For a while, senior DUP and Sinn Fein figures complained about media “negativity” and suggested that with a better spin operation its public image would improve.

Yet despite a small army of press officers, the Executive and Assembly now have the sort of reputation that if Stormont was an individual it would probably struggle to sustain a libel action because a jury would be unlikely to believe that it had much of a reputation.

Yet the inquiry which the Assembly’s finance committee has just established into what is currently the most pressing matter of public interest – the NAMA deal scandal – provides the perfect opportunity for MLAs to demonstrate the value of a devolved Assembly.

At Tuesday’s meeting of the committee, chairman Daithi McKay secured the unanimous support of members for a proposal to compel any witness who refuses to attend the committee’s inquiry.

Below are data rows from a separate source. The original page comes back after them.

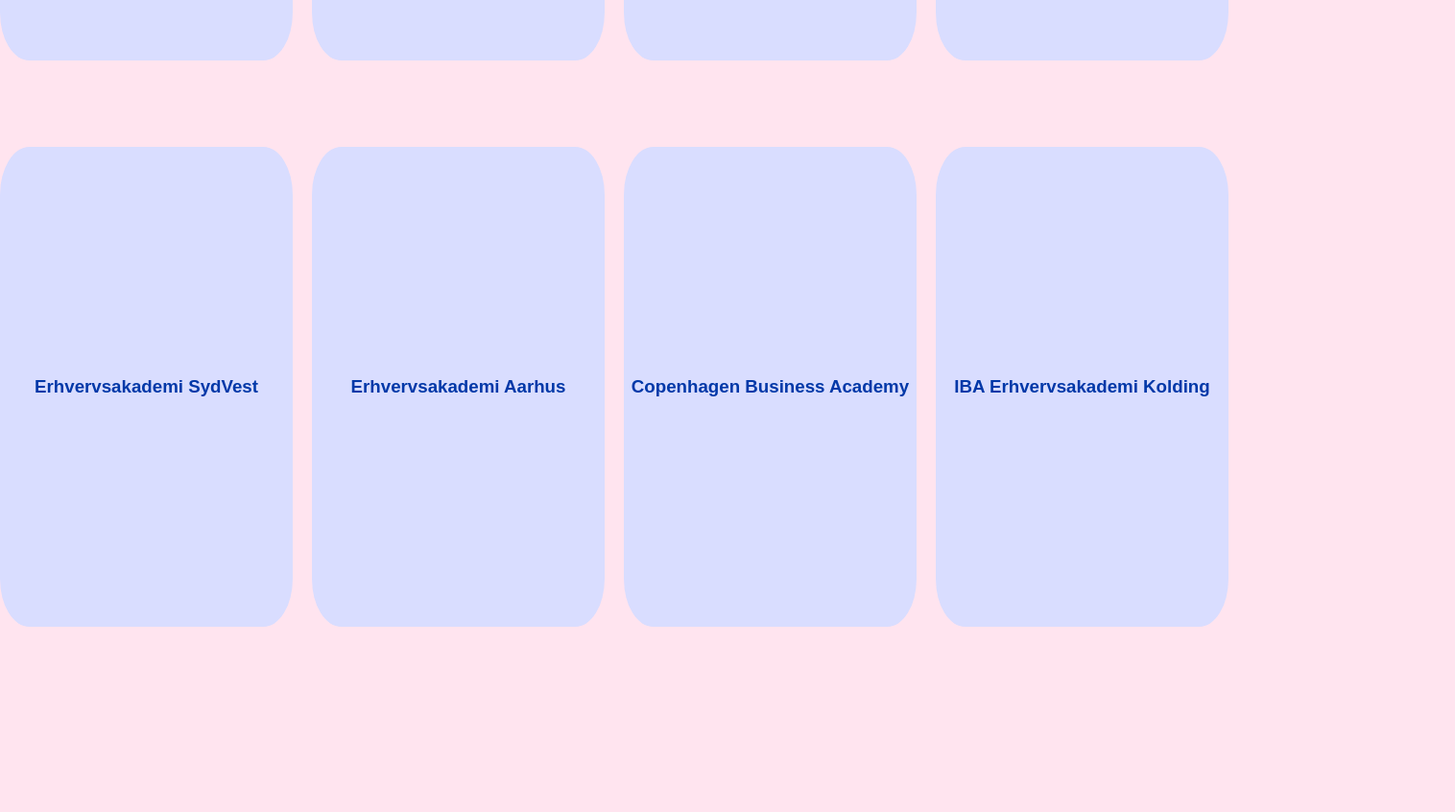
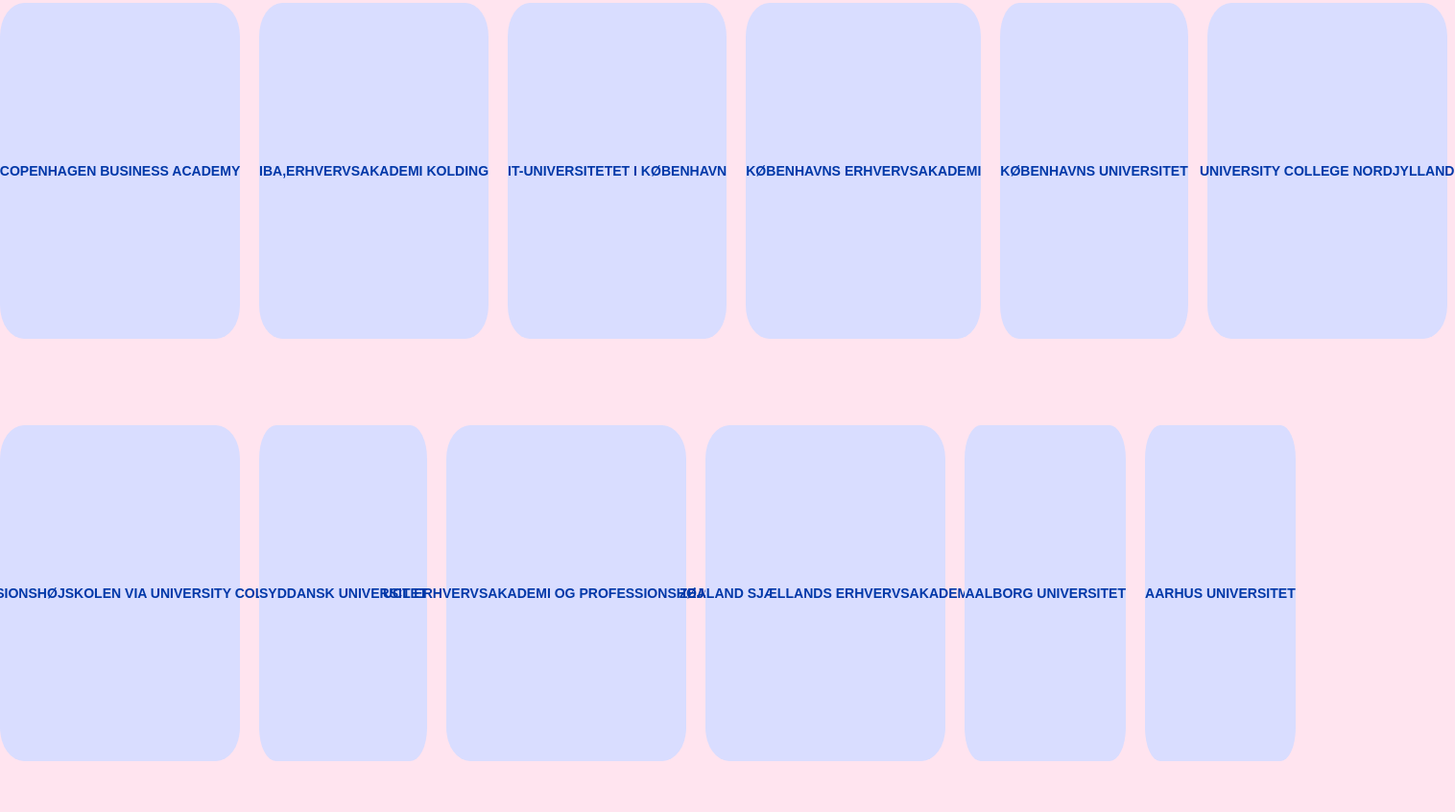
Before and after one commit to carlaisabel2300/female-perspective, a website: page educations.html in a window 1280 px wide. Shown: the part 763-1609 px from the top of the page at 96% size, 1516 px wide, since content can reach past the window. Before the commit the page ends 1506 px from the top, so only its background shows below. Drawn offline with Linux system fonts and the light colour scheme.

Commit message:
changes in education and header styling

```diff
--- a/educations.html
+++ b/educations.html
@@ -55,7 +55,9 @@
     <section class="square-containers1">
 
         <div class="square-wrapper">
-            <h3>Copenhagen Business School</h3>
+            <h3>Copenhagen
+                <br>
+                Business School</h3>
 
         </div>
 
@@ -73,11 +75,6 @@
             <h3>Erhvervsakademi MidtVest</h3>
 
         </div>
-    </section>
-
-
-        <!-- FØRSTE LINJE -->
-        <section class="square-containers2">
 
         <div class="square-wrapper">
             <h3>Erhvervsakademi SydVest</h3>
@@ -88,6 +85,11 @@
             <h3>Erhvervsakademi Aarhus</h3>
 
         </div>
+    </section>
+
+
+        <!-- ANDEN LINJE -->
+        <section class="square-containers2">
 
                 <div class="square-wrapper">
                     <h3>Copenhagen Business Academy</h3>
@@ -95,10 +97,68 @@
                 </div>
 
                 <div class="square-wrapper">
-                    <h3>IBA Erhvervsakademi Kolding</h3>
+                    <h3>IBA,Erhvervsakademi Kolding</h3>
+
+                </div>
+
+            <div class="square-wrapper">
+                <h3>IT-Universitetet i København</h3>
+
+            </div>
+
+            <div class="square-wrapper">
+                <h3>Københavns Erhvervsakademi </h3>
+
+            </div>
+
+            <div class="square-wrapper">
+                <h3>Københavns Universitet</h3>
+
+            </div>
+
+            <div class="square-wrapper">
+                <h3>University College Nordjylland</h3>
 
             </div>
     </section>
+
+    <!-- TREDJE LINJE -->
+
+    <section class="square-containers4">
+
+        <div class="square-wrapper">
+
+            <h3>Professionshøjskolen VIA University College</h3>
+
+        </div>
+
+        <div class="square-wrapper">
+            <h3>Syddansk Universitet</h3>
+
+        </div>
+
+        <div class="square-wrapper">
+            <h3>UCL Erhvervsakademi og Professionshøjskole</h3>
+
+        </div>
+
+        <div class="square-wrapper">
+            <h3>Zealand
+                Sjællands Erhvervsakademi</h3>
+
+        </div>
+
+        <div class="square-wrapper">
+            <h3>Aalborg Universitet</h3>
+
+        </div>
+
+        <div class="square-wrapper">
+            <h3>Aarhus Universitet</h3>
+
+        </div>
+    </section>
+
 
 </main>
 
--- a/styles.css
+++ b/styles.css
@@ -264,14 +264,22 @@
     padding-top: 25px;
     color: rgb(0, 56, 168);
 }
-.square-containers1, .square-containers2 {
+.square-containers1, .square-containers2, .square-containers3,.square-containers4{
     display: flex;
     justify-content: space-evenly;
     gap: 20px;
     margin: 40px 0;
+    font-size: 12px;
+
+    }
+
+.square-containers1 h3,
+.square-containers2 h3,
+.square-containers4 h3 {
+    text-transform: uppercase;
+}
 
 
-}
 
 .square-wrapper {
     flex-direction: column;
@@ -279,8 +287,8 @@
     justify-content: center;
     align-items: center;
     border-radius: 10%;
-    height: 500px;
-    width: 350px;
+    height: 350px;
+    width: 250px;
     background-color: rgba(217, 221, 255);
     color: rgb(0, 56, 168);
     white-space: nowrap;
```
Lines whose indentation alone changed are shown as unchanged.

Assembly committees have robust powers to summon witnesses and documents. Section 44 of the Northern Ireland Act gives the Assembly (in reality, really its committees) the power to require any person “to attend its proceedings for the purpose of giving evidence” or “to produce documents in his custody or under his control”. That power is backed up by similar provisions in Strand One of the Belfast Agreement and in the Assembly’s Standing Orders.

Yet, remarkably, 15 years after the creation of this Stormont Assembly, not a single committee has ever used its powers to compel witnesses.

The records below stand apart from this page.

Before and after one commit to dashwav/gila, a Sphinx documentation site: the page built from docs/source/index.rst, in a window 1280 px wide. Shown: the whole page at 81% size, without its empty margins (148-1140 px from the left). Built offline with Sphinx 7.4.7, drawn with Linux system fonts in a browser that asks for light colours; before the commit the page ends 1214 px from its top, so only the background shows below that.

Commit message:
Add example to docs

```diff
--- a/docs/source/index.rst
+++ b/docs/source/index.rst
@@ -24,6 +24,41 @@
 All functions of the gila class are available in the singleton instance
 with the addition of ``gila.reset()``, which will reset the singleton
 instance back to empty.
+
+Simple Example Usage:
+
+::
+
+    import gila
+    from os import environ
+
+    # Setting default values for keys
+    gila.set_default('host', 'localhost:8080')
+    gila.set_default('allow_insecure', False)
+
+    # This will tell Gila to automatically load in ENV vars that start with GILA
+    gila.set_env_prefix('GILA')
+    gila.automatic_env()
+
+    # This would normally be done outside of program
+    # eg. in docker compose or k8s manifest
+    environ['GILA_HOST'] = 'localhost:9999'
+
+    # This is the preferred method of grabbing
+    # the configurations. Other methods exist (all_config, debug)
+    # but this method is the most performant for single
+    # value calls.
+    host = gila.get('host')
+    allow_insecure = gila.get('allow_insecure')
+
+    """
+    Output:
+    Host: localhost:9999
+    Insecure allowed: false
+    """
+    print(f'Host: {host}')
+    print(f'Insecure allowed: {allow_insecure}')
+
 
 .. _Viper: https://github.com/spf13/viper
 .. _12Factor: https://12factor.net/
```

Recently, the social development committee threatened to use the power to compel a document about an internal civil service inquiry into DUP Spad Stephen Brimstone, but backed down when only part of the document was produced.

That stands as a weak and fairly embarrassing contrast to the way in which Rupert Murdoch – one of the world’s most powerful men – was summoned against his will to Parliament to account for the actions of some of his staff during the crisis over phone hacking.

The NAMA scandal is an enormous challenge to Stormont, with the potential to cripple its legitimacy with the public. It is unlikely that all of those involved in this complex situation will voluntarily give their full cooperation to MLAs.

But it is also an opportunity for a heretofore timid Assembly to show that it has teeth – and that it is prepared to bare them.